Hey there, time traveller! This article was published 13/3/2012 (2174 days ago), so information in it may no longer be current.
THE University of Manitoba will have to go back to the drawing board to find someone to lead its Technology Transfer Office.
Gary Breit, executive director of the TTO since 2005, is leaving the job to take a similar position with the University of Louisiana in Lafayette.
Breit's tenure at the U of M solidified the university's standing as one of the leading Canadian universities in the field of technology transfer.
The office played an active role in the province's efforts to ramp up technology commercialization.
According to the Association of University Technology Managers in 2010, the U of M ranks eighth in Canada in licensing revenue received annually, sixth in the number of patents filed and eighth in the number of invention disclosures.
Breit, who ran technology transfer at a medical school in Texas before relocating to Winnipeg, said the time was right for a move.
"I think people can look back and say tech transfer really is working," he said. "I really believe the community is more collegial than it was."
He said during his tenure, the number of invention disclosures or new ideas the TTO received doubled to 65 a year from 30 and the number of transactions has quadrupled to 15 to 19 a year from about four to five.
The U of M averages about $2.2 million a year in royalty revenues from the licensing of intellectual property developed at the university.
There are some who criticized the operation of the TTO under Breit's direction because they said it concentrated on the licensing of technology to third-party entities rather than assisting in the development of domestic enterprises in Winnipeg to commercialize the technology here.
But it has developed a systematic method of securing patents and, in the process, generated a reliable stream of revenue from challenging scientific discoveries.
During his time in Winnipeg, Breit has helped U of M scientists license discoveries to commercial entities such as Estée Lauder and BASF, among others.
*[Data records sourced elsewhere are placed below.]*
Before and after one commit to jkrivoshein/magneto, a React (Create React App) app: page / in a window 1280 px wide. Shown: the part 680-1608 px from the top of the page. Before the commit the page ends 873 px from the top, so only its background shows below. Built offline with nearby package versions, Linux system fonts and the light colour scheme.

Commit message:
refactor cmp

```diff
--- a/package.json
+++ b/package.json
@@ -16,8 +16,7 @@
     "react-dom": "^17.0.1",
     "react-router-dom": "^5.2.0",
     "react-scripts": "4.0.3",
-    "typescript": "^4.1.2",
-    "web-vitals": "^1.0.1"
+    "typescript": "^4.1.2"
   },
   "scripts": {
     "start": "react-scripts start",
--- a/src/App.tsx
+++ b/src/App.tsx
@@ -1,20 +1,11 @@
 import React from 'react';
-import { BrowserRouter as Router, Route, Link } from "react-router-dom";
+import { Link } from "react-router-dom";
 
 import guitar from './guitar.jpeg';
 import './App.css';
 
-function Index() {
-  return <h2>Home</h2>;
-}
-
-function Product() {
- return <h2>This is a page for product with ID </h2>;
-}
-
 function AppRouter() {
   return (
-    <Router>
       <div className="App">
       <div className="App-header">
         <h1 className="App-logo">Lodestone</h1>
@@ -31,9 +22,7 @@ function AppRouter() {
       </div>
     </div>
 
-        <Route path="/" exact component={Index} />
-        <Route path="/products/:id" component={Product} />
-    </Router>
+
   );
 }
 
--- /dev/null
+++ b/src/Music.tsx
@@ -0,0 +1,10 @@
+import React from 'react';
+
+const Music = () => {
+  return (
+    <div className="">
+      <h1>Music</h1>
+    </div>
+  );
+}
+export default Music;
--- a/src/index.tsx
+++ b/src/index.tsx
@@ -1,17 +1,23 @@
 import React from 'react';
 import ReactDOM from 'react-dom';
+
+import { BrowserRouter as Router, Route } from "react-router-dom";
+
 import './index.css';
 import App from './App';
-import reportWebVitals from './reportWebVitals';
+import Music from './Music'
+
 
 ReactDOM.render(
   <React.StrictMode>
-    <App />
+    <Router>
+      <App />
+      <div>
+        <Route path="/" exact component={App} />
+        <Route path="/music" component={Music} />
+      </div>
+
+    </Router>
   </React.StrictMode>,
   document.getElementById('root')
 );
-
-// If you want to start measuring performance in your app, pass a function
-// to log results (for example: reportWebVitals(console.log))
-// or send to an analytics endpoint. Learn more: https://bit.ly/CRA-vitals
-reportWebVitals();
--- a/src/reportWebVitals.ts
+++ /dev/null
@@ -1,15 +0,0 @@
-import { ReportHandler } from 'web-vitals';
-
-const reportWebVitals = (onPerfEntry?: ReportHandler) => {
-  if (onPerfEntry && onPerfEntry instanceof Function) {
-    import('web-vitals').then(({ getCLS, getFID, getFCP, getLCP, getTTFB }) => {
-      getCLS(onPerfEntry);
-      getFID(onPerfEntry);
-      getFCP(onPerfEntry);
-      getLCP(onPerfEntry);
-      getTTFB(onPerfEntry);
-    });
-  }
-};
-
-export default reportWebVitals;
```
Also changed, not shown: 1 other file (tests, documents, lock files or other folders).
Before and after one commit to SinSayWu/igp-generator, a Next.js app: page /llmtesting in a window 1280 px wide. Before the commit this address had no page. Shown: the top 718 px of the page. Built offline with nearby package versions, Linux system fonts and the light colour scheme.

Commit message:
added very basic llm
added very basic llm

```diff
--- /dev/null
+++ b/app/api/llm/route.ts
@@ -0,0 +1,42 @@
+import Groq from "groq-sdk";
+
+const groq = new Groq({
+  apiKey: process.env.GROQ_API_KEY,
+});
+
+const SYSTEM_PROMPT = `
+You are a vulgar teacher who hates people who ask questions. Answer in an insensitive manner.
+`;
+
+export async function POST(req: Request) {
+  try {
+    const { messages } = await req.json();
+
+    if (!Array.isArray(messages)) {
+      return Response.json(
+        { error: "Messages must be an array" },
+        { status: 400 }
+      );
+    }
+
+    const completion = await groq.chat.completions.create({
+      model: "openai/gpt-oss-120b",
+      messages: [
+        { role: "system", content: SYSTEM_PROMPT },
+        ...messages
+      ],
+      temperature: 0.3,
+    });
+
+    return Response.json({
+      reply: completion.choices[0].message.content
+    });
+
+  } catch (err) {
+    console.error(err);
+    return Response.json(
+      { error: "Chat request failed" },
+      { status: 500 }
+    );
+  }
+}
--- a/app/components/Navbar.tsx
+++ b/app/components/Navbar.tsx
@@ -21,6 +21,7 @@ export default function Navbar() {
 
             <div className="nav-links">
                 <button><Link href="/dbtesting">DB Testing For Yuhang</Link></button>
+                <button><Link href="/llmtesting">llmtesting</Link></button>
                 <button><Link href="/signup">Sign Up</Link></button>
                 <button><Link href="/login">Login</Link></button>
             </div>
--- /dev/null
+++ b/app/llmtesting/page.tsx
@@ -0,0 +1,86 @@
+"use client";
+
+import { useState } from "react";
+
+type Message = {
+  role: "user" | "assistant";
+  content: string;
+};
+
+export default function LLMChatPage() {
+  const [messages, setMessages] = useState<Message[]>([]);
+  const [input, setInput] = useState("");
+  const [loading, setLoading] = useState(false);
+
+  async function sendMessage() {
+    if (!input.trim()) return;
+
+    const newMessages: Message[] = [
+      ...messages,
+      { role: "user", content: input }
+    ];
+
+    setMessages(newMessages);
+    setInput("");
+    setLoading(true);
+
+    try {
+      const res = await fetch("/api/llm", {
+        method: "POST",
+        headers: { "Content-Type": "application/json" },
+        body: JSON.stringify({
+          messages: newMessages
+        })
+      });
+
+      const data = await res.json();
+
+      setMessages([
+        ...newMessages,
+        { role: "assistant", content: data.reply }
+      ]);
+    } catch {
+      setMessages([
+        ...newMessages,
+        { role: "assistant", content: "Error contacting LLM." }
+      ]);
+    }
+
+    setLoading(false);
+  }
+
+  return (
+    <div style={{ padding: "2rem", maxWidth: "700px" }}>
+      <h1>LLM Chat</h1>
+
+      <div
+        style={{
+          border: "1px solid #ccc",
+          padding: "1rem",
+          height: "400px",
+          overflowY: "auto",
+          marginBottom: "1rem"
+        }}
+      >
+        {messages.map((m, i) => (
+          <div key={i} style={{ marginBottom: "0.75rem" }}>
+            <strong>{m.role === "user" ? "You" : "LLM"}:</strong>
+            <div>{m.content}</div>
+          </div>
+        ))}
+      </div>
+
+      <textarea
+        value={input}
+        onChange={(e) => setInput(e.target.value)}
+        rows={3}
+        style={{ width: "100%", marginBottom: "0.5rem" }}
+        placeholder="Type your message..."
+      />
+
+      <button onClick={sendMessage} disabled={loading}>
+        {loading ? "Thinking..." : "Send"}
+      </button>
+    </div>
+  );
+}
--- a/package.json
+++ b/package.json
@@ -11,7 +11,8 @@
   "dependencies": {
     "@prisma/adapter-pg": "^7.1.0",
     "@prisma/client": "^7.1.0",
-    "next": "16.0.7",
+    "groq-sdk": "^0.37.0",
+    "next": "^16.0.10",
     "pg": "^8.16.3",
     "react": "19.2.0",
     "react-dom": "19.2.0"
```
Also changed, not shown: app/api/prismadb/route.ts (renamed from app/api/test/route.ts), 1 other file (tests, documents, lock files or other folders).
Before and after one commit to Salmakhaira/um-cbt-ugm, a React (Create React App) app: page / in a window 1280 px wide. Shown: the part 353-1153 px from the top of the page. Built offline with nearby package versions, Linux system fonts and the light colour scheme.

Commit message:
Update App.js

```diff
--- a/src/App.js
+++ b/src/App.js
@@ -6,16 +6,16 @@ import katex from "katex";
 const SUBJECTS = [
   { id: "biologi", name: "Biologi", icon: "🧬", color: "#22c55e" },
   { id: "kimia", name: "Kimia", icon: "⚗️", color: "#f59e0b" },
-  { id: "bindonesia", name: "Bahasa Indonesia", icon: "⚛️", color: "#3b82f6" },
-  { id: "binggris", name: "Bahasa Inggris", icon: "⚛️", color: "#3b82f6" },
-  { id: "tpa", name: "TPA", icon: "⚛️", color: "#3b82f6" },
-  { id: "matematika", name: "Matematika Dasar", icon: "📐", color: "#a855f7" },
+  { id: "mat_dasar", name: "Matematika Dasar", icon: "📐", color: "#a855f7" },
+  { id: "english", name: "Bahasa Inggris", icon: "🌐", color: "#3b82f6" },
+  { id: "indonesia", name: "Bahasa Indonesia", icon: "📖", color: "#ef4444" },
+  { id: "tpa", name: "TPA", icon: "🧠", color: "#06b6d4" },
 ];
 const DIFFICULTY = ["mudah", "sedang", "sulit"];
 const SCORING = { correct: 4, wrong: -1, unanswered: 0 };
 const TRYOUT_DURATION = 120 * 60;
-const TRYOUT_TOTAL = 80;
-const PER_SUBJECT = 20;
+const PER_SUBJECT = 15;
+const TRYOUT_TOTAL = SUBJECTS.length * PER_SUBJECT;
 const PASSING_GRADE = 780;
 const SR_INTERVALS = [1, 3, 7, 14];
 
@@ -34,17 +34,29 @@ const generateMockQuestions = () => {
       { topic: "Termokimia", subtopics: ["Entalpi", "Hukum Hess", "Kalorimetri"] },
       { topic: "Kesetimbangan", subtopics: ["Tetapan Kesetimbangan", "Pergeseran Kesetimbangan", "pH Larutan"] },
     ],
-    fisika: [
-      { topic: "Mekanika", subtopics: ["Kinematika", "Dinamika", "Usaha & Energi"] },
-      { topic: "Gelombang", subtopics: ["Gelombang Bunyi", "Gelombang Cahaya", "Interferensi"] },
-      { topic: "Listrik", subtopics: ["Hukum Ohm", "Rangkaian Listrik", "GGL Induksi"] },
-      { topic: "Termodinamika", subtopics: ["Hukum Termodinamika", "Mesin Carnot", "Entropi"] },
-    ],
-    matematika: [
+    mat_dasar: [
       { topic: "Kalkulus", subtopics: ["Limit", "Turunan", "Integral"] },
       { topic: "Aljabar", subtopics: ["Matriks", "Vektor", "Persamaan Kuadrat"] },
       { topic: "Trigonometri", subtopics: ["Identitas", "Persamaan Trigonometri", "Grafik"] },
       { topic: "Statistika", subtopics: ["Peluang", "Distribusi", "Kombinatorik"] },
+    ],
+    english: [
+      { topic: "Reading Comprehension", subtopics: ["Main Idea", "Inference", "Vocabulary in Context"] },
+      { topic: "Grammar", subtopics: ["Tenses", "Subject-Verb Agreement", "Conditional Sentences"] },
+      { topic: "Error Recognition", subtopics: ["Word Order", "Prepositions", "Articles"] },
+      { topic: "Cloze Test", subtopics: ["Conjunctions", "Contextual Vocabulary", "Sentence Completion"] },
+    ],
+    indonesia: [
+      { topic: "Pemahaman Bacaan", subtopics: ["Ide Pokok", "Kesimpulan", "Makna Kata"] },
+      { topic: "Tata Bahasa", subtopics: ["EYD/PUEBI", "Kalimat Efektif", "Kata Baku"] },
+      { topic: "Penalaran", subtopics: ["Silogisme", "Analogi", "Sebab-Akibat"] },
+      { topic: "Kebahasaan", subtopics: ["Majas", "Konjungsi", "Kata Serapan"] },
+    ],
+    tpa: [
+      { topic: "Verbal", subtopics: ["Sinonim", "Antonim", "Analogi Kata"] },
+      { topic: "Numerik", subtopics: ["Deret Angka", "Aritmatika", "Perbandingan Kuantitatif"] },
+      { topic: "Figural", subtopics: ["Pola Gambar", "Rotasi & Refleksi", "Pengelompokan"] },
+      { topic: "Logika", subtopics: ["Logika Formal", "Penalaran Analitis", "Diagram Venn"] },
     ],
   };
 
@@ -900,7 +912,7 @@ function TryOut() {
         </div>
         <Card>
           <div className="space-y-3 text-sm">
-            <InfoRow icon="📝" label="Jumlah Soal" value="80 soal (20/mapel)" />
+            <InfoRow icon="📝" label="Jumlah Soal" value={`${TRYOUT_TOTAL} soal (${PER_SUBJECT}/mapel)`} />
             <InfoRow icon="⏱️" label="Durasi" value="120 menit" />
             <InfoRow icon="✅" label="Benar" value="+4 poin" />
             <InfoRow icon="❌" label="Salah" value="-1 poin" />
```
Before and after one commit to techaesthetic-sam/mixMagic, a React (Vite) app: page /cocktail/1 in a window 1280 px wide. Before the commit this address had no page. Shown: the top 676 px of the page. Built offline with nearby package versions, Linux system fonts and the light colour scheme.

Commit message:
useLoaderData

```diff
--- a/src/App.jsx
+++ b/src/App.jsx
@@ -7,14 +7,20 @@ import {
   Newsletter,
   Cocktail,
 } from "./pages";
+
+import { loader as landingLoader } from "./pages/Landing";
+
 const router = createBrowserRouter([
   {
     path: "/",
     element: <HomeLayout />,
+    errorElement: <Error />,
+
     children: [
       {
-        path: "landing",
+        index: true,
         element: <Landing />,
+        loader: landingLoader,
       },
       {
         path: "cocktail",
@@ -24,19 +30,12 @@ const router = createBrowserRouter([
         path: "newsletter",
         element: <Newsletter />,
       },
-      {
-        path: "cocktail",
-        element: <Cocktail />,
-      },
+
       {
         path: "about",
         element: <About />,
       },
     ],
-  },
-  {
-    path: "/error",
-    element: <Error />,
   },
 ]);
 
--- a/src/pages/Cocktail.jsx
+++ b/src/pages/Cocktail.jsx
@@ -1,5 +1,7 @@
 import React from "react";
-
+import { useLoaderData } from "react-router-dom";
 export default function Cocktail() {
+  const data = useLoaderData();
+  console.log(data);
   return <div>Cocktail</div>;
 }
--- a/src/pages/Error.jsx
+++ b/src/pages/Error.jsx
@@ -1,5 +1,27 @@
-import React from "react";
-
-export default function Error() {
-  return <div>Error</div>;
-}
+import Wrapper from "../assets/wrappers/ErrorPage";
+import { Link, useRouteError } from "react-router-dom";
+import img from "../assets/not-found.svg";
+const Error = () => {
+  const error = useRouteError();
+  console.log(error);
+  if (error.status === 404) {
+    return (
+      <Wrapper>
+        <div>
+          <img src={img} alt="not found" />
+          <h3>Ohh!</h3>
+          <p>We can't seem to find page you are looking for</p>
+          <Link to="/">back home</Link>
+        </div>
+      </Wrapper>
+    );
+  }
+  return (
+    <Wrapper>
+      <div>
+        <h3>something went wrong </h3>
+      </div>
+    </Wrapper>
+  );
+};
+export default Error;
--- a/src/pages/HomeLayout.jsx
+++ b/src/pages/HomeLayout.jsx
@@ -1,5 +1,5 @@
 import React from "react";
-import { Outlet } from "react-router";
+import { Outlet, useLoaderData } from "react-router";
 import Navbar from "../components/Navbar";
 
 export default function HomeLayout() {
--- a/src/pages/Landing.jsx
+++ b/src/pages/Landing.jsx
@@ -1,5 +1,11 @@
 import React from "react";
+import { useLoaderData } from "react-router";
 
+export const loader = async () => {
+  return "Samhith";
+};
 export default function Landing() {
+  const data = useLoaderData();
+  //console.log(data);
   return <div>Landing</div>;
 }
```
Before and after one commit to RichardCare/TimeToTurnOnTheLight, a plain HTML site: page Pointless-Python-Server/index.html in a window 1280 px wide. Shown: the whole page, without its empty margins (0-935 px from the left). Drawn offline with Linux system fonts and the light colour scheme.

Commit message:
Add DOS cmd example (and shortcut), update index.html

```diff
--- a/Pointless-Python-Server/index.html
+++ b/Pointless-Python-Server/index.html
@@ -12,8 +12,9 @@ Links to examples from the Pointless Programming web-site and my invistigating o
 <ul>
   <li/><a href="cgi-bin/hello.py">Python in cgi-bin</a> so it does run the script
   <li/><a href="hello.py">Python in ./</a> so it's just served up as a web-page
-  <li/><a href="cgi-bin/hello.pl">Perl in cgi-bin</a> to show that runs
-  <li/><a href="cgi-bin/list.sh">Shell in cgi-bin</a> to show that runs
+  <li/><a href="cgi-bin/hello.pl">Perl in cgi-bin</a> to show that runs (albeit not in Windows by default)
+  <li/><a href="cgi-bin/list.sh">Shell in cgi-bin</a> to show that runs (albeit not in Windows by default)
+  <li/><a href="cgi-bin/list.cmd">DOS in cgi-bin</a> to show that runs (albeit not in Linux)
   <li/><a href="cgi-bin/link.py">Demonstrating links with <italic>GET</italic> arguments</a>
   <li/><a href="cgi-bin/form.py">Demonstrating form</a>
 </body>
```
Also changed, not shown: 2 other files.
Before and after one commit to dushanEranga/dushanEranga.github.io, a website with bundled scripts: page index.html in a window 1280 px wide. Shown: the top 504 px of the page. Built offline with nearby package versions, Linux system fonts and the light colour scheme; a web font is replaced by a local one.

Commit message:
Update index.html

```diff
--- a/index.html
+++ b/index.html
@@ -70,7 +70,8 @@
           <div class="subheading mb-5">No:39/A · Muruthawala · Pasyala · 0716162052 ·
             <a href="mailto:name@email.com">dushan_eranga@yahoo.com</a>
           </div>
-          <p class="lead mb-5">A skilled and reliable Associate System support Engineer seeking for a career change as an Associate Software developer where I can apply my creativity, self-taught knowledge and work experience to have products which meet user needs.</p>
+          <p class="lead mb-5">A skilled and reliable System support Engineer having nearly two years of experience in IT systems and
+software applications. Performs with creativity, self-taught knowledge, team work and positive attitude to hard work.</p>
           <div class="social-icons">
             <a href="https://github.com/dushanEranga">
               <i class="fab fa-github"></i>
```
"We have maintained our revenue over the last several years and increased it slightly, continually bringing in new dollars," said Breit. "We have been consistent in revenue and in the number of invention disclosures, which is the life blood of tech transfer. What we have done is really stabilized the program."